◆ **DATA PROVIDED**:

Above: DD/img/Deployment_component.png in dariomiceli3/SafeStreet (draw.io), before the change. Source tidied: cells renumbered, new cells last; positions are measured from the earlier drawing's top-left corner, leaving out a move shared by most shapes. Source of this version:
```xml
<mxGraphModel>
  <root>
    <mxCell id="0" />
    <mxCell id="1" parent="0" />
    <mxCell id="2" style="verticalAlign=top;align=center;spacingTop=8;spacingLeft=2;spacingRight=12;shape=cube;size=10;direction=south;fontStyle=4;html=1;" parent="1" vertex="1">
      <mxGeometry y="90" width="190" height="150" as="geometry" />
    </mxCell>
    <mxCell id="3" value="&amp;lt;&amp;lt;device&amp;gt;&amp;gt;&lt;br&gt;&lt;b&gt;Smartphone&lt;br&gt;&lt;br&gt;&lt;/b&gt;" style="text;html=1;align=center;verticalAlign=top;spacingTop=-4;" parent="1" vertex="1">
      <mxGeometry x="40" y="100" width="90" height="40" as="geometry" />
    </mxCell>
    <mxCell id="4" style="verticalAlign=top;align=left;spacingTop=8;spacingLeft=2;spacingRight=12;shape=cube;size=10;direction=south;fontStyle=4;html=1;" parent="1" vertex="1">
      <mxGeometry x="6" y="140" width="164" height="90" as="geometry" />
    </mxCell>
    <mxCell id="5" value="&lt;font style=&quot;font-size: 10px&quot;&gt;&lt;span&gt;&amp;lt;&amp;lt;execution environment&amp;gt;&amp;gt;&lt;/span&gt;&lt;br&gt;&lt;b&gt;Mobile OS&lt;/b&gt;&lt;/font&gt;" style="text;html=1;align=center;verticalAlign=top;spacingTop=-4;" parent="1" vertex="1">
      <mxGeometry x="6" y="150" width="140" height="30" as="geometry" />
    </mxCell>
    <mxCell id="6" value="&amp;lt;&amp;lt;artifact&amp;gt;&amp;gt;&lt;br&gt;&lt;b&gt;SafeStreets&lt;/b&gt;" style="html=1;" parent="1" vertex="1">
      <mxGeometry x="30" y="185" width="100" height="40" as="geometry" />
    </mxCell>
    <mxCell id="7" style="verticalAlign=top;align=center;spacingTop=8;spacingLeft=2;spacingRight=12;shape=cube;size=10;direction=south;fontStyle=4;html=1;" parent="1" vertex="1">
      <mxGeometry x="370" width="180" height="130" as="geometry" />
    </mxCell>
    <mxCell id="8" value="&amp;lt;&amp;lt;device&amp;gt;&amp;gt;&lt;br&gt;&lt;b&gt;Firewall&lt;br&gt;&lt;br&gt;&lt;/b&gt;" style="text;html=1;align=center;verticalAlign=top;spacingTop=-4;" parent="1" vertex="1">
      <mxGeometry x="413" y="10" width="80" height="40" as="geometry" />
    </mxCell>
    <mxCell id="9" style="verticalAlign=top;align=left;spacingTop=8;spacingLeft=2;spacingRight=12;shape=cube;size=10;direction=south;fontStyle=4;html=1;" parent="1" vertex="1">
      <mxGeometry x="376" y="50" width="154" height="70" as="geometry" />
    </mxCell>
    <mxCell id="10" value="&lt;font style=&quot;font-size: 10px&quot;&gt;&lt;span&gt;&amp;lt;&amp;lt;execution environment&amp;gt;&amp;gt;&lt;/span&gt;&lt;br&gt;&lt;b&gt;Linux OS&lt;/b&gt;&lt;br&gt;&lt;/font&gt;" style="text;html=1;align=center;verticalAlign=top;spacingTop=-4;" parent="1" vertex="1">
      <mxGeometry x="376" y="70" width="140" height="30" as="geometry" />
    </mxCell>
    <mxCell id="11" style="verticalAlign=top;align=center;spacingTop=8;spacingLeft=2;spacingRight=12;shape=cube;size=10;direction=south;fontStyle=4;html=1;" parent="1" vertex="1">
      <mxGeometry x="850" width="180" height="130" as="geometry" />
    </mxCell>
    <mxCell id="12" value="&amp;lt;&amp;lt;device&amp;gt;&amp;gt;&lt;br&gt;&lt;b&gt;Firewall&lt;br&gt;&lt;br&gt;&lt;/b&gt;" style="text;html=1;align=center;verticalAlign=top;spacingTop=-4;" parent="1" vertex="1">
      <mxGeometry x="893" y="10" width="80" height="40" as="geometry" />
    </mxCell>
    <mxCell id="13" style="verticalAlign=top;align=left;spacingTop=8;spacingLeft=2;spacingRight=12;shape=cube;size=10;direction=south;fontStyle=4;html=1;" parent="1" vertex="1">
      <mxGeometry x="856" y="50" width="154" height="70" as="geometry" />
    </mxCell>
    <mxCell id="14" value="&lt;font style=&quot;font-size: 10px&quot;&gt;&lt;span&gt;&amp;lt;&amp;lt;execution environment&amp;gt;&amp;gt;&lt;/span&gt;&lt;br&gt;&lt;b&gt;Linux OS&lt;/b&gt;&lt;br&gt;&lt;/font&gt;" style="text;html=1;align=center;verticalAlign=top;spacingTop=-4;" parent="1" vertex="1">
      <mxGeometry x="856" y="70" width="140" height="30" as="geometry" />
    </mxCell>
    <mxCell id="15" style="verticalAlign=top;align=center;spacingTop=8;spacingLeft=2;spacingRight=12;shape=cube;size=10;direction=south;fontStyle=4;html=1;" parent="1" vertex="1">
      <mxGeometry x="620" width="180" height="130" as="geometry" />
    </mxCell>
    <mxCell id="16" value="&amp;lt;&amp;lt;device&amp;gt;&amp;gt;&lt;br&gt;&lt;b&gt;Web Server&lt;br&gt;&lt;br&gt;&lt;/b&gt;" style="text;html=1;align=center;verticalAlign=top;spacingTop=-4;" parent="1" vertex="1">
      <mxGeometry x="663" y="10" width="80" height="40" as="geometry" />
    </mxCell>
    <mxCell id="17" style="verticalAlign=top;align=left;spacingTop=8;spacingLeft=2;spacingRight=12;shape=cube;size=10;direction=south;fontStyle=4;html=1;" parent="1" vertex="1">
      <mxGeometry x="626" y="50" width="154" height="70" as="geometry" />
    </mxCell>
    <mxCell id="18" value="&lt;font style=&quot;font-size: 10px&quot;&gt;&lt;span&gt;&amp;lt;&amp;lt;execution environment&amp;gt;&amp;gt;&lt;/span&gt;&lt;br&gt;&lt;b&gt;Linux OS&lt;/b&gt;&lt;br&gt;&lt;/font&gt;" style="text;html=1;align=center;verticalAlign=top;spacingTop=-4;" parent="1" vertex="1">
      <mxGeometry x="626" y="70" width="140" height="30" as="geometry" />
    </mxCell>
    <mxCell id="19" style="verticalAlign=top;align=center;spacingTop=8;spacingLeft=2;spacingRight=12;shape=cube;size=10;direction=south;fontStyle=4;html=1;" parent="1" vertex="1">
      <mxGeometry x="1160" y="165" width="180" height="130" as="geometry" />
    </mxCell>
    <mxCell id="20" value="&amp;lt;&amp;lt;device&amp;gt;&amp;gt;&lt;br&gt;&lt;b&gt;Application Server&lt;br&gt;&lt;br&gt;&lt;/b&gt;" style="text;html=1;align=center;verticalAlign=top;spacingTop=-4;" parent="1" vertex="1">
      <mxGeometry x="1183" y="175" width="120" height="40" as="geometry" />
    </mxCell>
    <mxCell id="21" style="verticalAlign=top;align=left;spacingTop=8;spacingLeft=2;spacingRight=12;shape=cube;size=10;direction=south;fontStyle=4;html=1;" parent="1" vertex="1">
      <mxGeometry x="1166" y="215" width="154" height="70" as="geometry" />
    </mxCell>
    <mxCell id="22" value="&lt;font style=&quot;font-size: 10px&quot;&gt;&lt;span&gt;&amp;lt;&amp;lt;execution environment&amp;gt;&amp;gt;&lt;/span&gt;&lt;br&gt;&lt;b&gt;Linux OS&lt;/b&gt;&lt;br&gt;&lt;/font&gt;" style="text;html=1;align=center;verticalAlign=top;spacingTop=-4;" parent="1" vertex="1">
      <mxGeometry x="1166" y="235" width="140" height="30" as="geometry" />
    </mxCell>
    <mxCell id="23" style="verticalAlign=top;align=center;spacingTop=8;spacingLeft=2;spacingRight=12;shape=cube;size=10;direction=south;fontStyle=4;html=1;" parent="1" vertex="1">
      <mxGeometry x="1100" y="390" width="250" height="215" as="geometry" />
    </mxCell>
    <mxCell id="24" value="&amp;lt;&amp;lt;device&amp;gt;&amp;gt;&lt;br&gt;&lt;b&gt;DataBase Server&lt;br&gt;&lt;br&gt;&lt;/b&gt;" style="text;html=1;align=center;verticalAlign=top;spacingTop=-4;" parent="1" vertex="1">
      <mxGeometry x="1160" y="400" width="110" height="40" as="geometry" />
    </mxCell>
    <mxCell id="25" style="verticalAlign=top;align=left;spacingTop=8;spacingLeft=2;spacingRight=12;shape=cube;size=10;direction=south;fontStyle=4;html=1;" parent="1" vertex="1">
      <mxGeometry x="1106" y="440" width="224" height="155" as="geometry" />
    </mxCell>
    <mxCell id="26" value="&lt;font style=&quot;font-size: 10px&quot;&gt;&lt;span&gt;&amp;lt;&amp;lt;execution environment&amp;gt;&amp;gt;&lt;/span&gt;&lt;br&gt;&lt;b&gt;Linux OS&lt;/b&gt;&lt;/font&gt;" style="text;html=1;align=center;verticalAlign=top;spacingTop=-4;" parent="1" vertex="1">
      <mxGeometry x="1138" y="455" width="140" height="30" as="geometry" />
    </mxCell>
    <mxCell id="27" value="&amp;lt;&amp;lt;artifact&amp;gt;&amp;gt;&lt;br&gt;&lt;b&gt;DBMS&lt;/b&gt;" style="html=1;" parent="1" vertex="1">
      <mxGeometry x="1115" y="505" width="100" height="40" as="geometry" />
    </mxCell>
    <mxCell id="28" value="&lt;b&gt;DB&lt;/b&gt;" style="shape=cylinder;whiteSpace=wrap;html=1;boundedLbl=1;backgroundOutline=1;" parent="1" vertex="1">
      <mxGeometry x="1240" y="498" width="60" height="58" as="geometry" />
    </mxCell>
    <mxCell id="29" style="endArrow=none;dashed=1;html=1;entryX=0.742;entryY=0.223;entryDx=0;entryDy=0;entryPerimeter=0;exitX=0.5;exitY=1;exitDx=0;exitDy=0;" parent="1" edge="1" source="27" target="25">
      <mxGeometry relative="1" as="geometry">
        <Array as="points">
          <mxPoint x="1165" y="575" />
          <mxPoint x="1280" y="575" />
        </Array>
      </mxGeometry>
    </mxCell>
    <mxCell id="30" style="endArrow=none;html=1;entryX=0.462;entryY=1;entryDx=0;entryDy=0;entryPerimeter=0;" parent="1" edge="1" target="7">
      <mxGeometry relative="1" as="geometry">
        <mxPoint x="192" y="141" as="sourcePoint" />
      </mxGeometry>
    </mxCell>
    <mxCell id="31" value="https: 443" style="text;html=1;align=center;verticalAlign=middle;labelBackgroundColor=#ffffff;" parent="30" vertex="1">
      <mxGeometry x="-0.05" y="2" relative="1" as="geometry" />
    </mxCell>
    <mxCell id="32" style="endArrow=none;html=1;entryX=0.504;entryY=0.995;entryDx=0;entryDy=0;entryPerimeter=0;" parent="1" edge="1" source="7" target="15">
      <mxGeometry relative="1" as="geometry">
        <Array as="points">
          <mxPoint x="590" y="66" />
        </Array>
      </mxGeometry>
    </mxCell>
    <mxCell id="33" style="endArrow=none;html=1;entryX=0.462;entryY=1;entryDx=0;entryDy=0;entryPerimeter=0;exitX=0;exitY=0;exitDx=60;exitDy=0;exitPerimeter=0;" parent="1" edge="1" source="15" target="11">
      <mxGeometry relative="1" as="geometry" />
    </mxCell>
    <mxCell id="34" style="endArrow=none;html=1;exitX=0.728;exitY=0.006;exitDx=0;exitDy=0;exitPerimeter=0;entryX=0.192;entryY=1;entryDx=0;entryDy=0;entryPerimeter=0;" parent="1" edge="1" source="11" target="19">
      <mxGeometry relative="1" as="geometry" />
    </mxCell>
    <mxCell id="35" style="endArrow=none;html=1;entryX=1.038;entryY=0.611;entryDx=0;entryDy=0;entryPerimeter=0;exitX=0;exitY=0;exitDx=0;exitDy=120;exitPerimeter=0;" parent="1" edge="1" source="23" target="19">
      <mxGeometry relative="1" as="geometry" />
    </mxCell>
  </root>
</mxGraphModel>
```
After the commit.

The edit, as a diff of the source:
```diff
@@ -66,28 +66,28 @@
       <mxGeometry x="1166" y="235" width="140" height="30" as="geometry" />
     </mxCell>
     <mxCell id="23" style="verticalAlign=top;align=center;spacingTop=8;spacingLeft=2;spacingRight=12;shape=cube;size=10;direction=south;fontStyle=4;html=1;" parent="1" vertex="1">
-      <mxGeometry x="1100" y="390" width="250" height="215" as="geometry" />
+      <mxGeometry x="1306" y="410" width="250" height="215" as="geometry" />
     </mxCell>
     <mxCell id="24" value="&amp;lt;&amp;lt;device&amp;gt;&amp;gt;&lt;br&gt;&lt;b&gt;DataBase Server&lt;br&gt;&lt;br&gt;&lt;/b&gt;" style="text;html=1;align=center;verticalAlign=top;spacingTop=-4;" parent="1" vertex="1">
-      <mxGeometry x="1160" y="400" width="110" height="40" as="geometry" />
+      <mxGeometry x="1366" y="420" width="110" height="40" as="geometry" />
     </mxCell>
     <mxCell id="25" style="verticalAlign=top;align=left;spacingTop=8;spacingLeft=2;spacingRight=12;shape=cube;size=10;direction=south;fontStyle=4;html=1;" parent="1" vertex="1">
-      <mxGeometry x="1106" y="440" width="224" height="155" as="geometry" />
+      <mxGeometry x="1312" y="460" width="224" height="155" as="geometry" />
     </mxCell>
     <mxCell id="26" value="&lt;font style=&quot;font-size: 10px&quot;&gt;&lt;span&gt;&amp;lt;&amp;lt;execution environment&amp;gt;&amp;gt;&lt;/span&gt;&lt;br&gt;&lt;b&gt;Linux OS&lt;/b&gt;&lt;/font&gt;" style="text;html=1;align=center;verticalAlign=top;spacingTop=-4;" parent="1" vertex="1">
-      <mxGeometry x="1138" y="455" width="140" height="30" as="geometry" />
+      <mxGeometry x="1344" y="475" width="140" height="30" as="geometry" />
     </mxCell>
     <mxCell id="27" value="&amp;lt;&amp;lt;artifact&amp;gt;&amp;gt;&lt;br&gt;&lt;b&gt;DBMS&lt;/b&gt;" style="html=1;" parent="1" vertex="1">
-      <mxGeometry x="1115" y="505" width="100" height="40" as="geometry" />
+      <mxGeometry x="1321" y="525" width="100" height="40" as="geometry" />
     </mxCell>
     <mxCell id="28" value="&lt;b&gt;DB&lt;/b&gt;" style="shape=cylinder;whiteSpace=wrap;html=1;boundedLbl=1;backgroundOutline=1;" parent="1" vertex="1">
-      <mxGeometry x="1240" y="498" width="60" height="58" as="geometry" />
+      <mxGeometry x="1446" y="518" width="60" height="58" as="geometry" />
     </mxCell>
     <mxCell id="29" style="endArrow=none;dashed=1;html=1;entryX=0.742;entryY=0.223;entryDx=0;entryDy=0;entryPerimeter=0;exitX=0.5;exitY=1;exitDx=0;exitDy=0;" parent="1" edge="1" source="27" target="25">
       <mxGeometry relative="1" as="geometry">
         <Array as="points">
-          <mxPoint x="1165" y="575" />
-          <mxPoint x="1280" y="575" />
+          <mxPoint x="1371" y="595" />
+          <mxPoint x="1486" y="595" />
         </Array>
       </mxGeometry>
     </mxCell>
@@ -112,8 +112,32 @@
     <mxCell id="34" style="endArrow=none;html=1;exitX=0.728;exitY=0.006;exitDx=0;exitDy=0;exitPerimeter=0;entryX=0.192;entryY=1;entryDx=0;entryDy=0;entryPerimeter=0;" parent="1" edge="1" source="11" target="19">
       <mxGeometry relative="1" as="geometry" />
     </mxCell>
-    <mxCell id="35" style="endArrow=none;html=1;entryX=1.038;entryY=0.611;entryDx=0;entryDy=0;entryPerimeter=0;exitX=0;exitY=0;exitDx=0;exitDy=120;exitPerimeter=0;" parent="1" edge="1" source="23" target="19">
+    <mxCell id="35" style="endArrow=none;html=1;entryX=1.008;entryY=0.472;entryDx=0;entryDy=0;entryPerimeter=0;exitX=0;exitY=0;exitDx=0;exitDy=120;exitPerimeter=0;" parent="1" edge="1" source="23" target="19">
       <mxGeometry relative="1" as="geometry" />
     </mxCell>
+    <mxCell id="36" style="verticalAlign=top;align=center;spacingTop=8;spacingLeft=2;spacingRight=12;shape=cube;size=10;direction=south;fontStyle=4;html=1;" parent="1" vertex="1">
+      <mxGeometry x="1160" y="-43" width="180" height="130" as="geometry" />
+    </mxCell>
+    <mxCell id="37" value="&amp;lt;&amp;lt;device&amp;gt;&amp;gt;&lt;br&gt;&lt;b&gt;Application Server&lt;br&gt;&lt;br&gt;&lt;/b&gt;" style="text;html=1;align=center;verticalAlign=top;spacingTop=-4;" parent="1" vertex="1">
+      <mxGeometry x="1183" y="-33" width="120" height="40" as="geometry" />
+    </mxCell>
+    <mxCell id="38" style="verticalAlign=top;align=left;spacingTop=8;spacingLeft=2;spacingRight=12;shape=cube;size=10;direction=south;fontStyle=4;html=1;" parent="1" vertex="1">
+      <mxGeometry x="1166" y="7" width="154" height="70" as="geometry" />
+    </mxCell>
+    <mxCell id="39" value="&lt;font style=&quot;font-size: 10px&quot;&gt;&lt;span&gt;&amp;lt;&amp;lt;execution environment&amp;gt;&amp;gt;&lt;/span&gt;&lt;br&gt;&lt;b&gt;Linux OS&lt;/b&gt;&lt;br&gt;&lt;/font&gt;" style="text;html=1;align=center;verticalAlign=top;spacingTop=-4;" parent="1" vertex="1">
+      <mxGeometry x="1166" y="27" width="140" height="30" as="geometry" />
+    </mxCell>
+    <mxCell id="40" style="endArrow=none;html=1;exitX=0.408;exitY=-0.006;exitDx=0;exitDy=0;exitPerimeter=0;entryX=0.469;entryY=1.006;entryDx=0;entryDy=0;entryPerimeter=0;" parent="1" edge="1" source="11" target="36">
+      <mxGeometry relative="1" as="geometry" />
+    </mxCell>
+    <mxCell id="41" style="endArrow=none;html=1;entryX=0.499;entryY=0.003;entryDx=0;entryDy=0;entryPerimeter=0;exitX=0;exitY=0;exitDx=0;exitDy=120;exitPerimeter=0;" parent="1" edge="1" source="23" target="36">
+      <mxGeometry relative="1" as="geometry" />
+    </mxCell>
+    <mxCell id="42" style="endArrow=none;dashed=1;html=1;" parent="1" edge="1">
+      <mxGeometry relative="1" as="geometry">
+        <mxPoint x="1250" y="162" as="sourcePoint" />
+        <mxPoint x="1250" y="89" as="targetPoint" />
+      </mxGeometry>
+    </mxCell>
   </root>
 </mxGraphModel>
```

◆ **WHAT IS NEEDED**: Where a line in the entries holds "mxGraphModel", copy that line.

◆ **OUTPUT OF THE EXERCISE**:
<mxGraphModel>
</mxGraphModel>
 </mxGraphModel>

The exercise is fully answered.